-- Opening Marker --
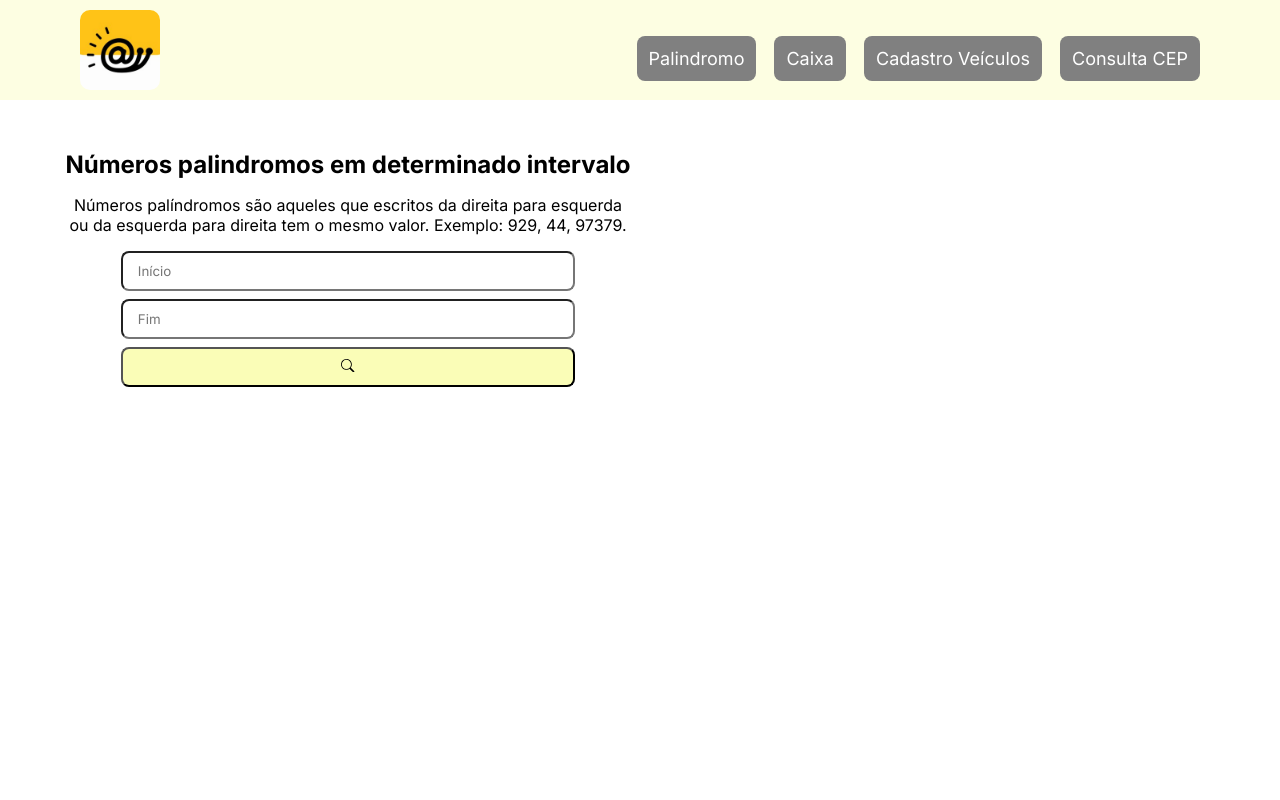
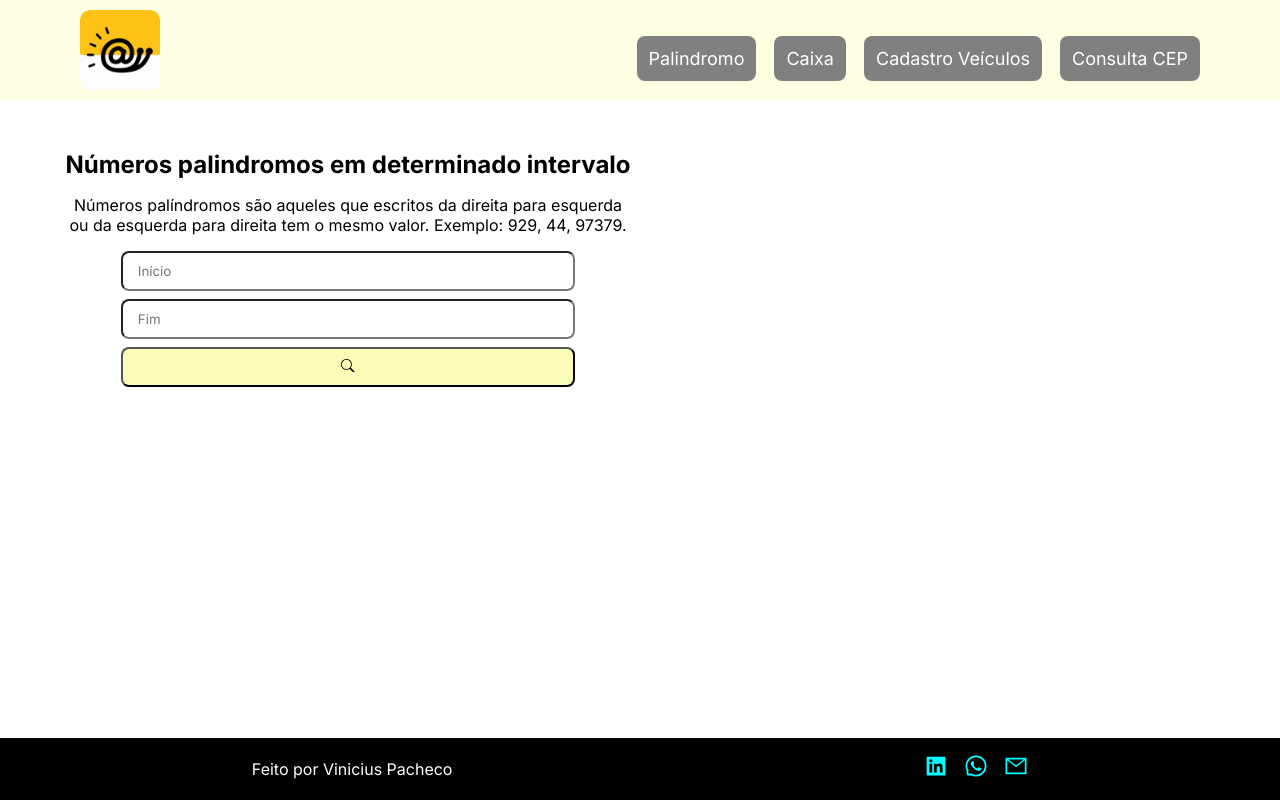
Before and after one commit to viniciusgrp/Kokac-Teste-Tecnico-Front-End, a React (Vite) app: page / in a window 1280 px wide. Built offline with nearby package versions, Linux system fonts and the light colour scheme.

Commit message:
feat footer

```diff
--- a/src/App.tsx
+++ b/src/App.tsx
@@ -1,23 +1,25 @@
-import { Caixa } from "./components/Caixa"
-import { Header } from "./components/Header"
-import { Palindromo } from "./components/Palindromo"
-import { Veiculos } from "./components/Veiculos"
-import {useContext} from "react"
-import { GlobalContext } from "./providers/global"
-import { Cep } from "./components/Cep"
+import { Caixa } from "./components/Caixa";
+import { Header } from "./components/Header";
+import { Palindromo } from "./components/Palindromo";
+import { Veiculos } from "./components/Veiculos";
+import { useContext } from "react";
+import { GlobalContext } from "./providers/global";
+import { Cep } from "./components/Cep";
+import { Footer } from "./components/Footer";
 
 function App() {
-    const {component} = useContext(GlobalContext)
+  const { component } = useContext(GlobalContext);
 
-    return (
+  return (
     <>
-      <Header/>
-      {component === 'palindromo' && <Palindromo/>}
-      {component === 'caixa' && <Caixa/>}
-      {component === 'veiculos' && <Veiculos/>}
-      {component === 'cep' && <Cep/>}
+      <Header />
+      {component === "palindromo" && <Palindromo />}
+      {component === "caixa" && <Caixa />}
+      {component === "veiculos" && <Veiculos />}
+      {component === "cep" && <Cep />}
+      <Footer />
     </>
-  )
+  );
 }
 
-export default App
+export default App;
--- /dev/null
+++ b/src/components/Footer/index.tsx
@@ -0,0 +1,15 @@
+import { FooterStyle } from "./style"
+import {AiFillLinkedin, AiOutlineWhatsApp, AiOutlineMail} from "react-icons/ai"
+
+export const Footer = () => {
+    return (
+        <FooterStyle>
+            <p>Feito por Vinicius Pacheco</p>
+            <div className="redesSociais">
+                <a href="https://linkedin.com/in/viniciusgrp" target="_blank"><AiFillLinkedin/></a>
+                <a href="https://wa.me/5511984067896" target="_blank"><AiOutlineWhatsApp/></a>
+                <a href="mailto:viniciusgrp@gmail.com" target="_blank"><AiOutlineMail/></a>
+            </div>
+        </FooterStyle>
+    )
+}
--- /dev/null
+++ b/src/components/Footer/style.ts
@@ -0,0 +1,25 @@
+import styled from "styled-components";
+
+export const FooterStyle = styled.footer`
+display: none;
+  @media screen and (min-width: 768px) {
+    position: fixed;
+    bottom: 0;
+    display: flex;
+    align-items: center;
+    background-color: black;
+    color: white;
+    width: 100%;
+    padding: 16px;
+    justify-content: space-around;
+
+    .redesSociais {
+      display: flex;
+      gap: 16px;
+      font-size: 24px;
+      a {
+        color: cyan;
+      }
+    }
+  }
+`;
```
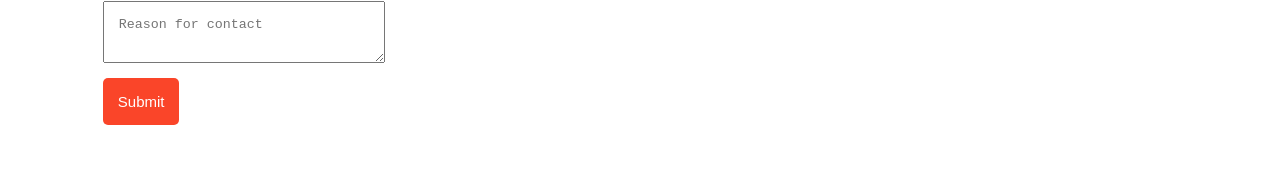
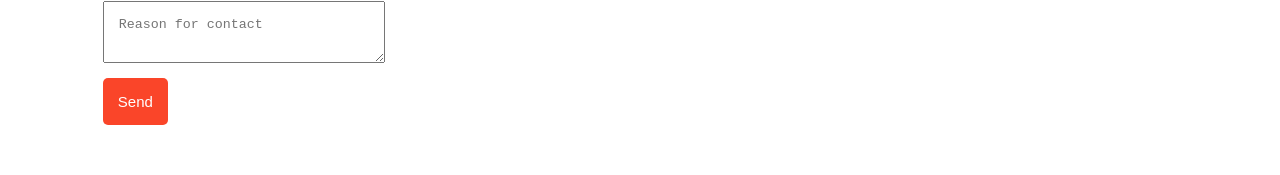
Before and after one commit to camilo180601/portfolio, a React (Create React App) app: page /contact in a window 1280 px wide. Shown: the part 498-673 px from the top of the page. Built offline with nearby package versions, Linux system fonts and the light colour scheme.

Commit message:
update button

```diff
--- a/src/components/Contact.js
+++ b/src/components/Contact.js
@@ -9,7 +9,7 @@ const Contact = () => {
                 <input type='text' placeholder='Last name' />
                 <input type='email' placeholder='Email' />
                 <textarea placeholder='Reason for contact' />
-                <input type='submit' />
+                <input type='submit' value='Send' />
             </form>
         </div>
     )
```
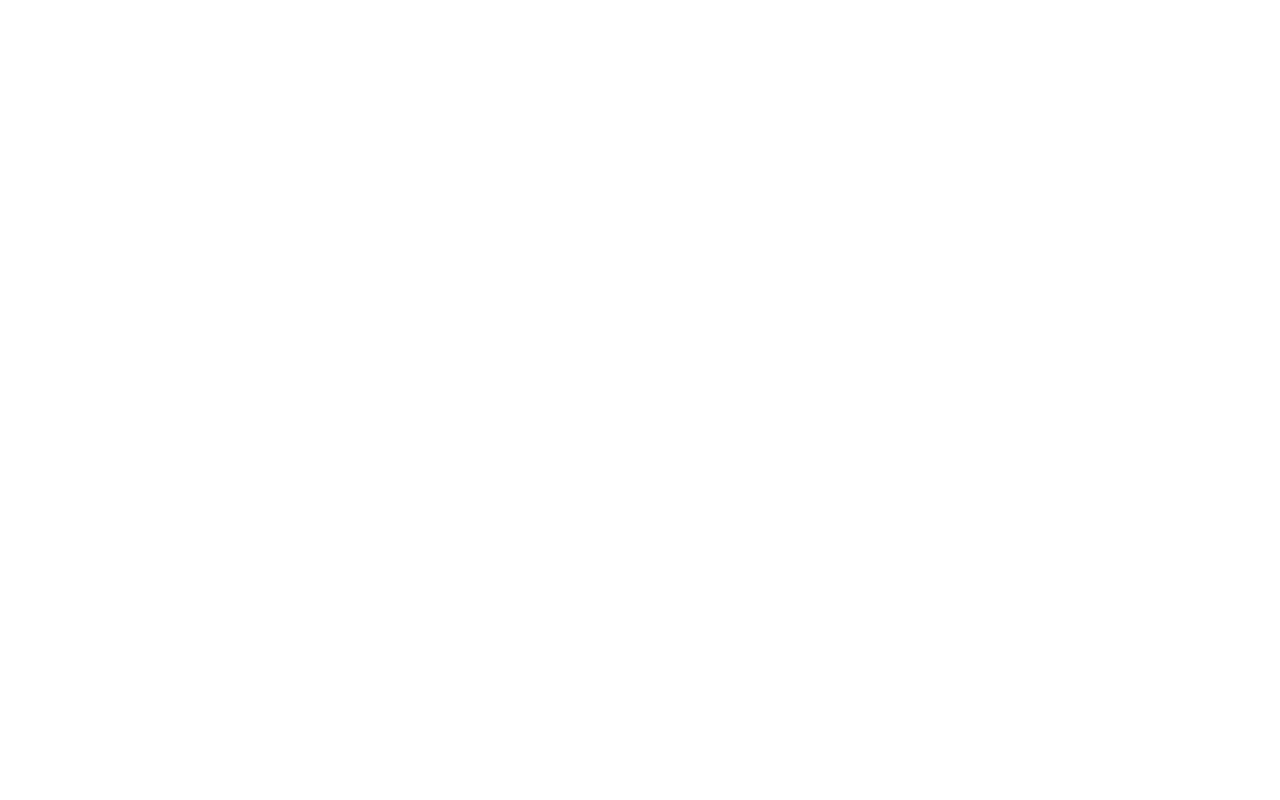
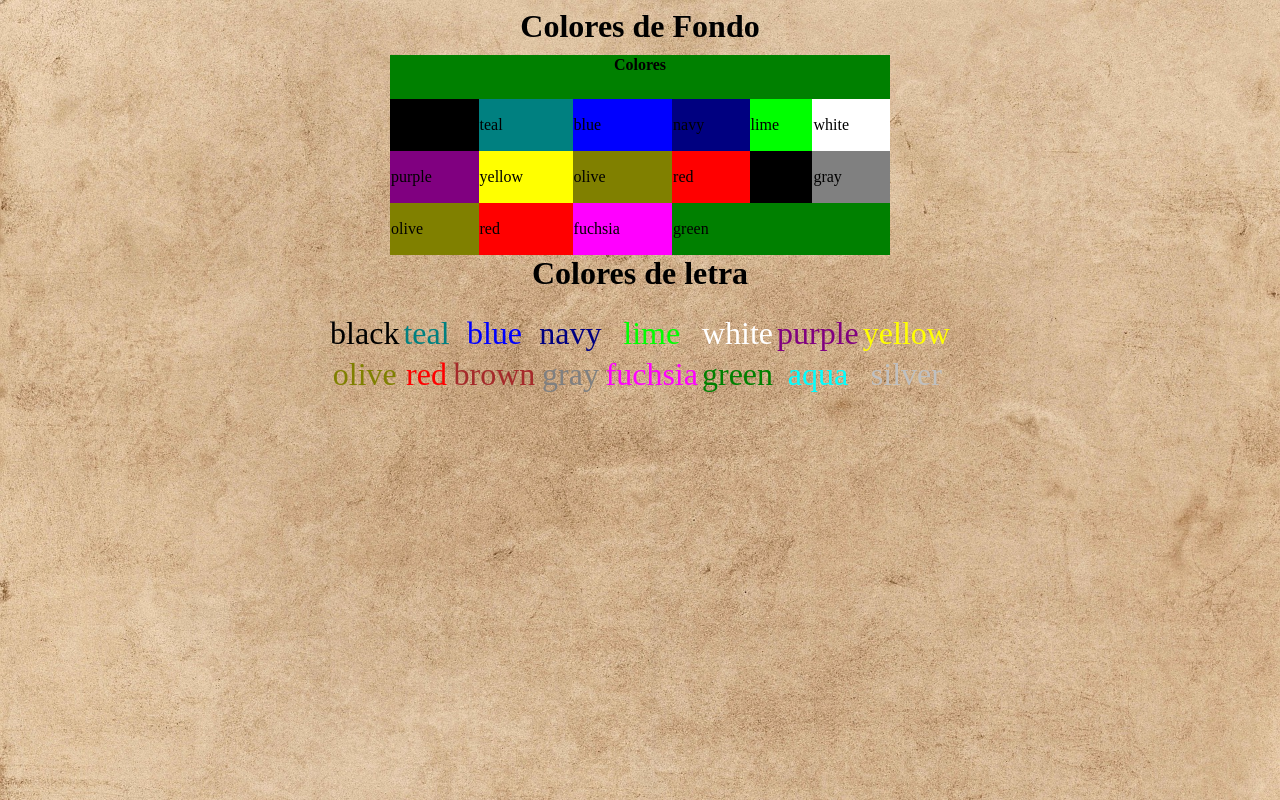
Before and after one commit to snake324/htmlycss32, a plain HTML site: page index.html in a window 1280 px wide. Drawn offline with Linux system fonts and the light colour scheme.

Commit message:
completed

```diff
--- a/index.html
+++ b/index.html
@@ -5,8 +5,61 @@
     <meta http-equiv="X-UA-Compatible" content="IE=edge">
     <meta name="viewport" content="width=device-width, initial-scale=1.0">
     <title>Document</title>
+    <link rel="stylesheet" href="style.css">
 </head>
 <body>
-
+    <table class="paleta">
+        <caption>Colores de Fondo</caption>
+        <tr>
+            <th colspan="6">Colores</th>
+        </tr>
+        <tr>
+            <td class="black"></td>
+            <td class="teal">teal</td>
+            <td class="blue">blue</td>
+            <td class="navy">navy</td>
+            <td class="lime">lime</td>
+            <td class="white">white</td>
+        </tr>
+        <tr>
+            <td class="purple">purple</td>
+            <td class="yellow">yellow</td>
+            <td class="olive">olive</td>
+            <td class="red">red</td>
+            <td class="black"></td>
+            <td class="gray">gray</td>
+        </tr>
+        <tr>
+            <td class="olive">olive</td>
+            <td class="red">red</td>
+            <td class="fuchsia">fuchsia</td>
+            <td>green</td>
+            <td></td>
+            <td></td>
+        </tr>
+    </table>
+    <table class="font">
+        <caption>Colores de letra</caption>
+        <tr>
+            <td>black</td>
+            <td class="fteal">teal</td>
+            <td class="fblue">blue</td>
+            <td class="fnavy">navy</td>
+            <td class="flime">lime</td>
+            <td class="fwhite">white</td>
+            <td class="fpurple">purple</td>
+            <td class="fyellow">yellow</td>
+        </tr>
+        <tr>
+            <td class="folive">olive</td>
+            <td class="fred">red</td>
+            <td class="fmarron">brown</td>
+            <td class="fgray">gray</td>
+            <td class="ffuchsia">fuchsia</td>
+            <td class="fgreen">green</td>
+            <td class="faqua">aqua</td>
+            <td class="fsilver">silver</td>
+        </tr>
+    </table>
 </body>
 </html>
--- a/style.css
+++ b/style.css
@@ -1,3 +1,145 @@
-p{
+body{
+    background-image: url(./images/fondo.jpg) ;
+    background-size: cover;
+}
+
+.paleta{
+    background-color: green;
+    margin: auto;
+    justify-content: center;
+    border: 0px;
+    border: 0;
+    width: 500px;
+    height: 200px;
+    border-collapse:collapse;
+}
+
+.paleta td{
+    height: 50px;
+}
+
+caption{
+    font-size: xx-large;
+    font-weight: bold;
+    padding-bottom: 10px;
+}
+
+th{
+    vertical-align: top;
+}
+
+.black{
+    background-color: black;
+}
+
+.teal{
+    background-color: teal;
+}
+
+.blue{
+    background-color: blue;
+}
+
+.navy{
+    background-color: navy;
+}
+
+.lime{
+    background-color: lime;
+}
+
+.white{
+    background-color: white;
+}
+
+.purple{
+    background-color: purple;
+}
+
+.yellow{
+    background-color: yellow;
+}
+
+.olive{
+    background-color: olive;
+}
+
+.red{
+    background-color: red;
+}
+
+.gray{
+    background-color: gray;
+}
+
+.fuchsia{
+    background-color: fuchsia;
+}
+
+.font{
+    margin: auto;
+    justify-content: center;
+    font-size:xx-large;
+    padding-top: 10px;
     text-align: center;
 }
+
+.fteal{
+    color: teal;
+}
+
+.fblue{
+    color:blue;
+}
+
+.fnavy{
+    color: navy;
+}
+
+.flime{
+    color: lime;
+}
+
+.fwhite{
+    color: white;
+}
+
+.fpurple{
+    color: purple;
+}
+
+.fyellow{
+    color:yellow
+}
+
+.folive{
+    color: olive;
+}
+
+.fred{
+    color: red;
+}
+
+.fmarron{
+    color: brown;
+}
+
+.fgray{
+    color: gray;
+}
+
+.ffuchsia{
+    color: fuchsia;
+}
+
+.fgreen{
+    color: green;
+}
+
+.faqua{
+    color: aqua;
+}
+
+.fsilver{
+    color:silver;
+}
```
Also changed, not shown: images/fondo.jpg (added).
-- Closing Marker --
Sift the material for lines with the string "index". Copy each one found.

+++ b/src/components/Footer/index.tsx
Before and after one commit to snake324/htmlycss32, a plain HTML site: page index.html in a window 1280 px wide. Drawn offline with Linux system fonts and the light colour scheme.
--- a/index.html
+++ b/index.html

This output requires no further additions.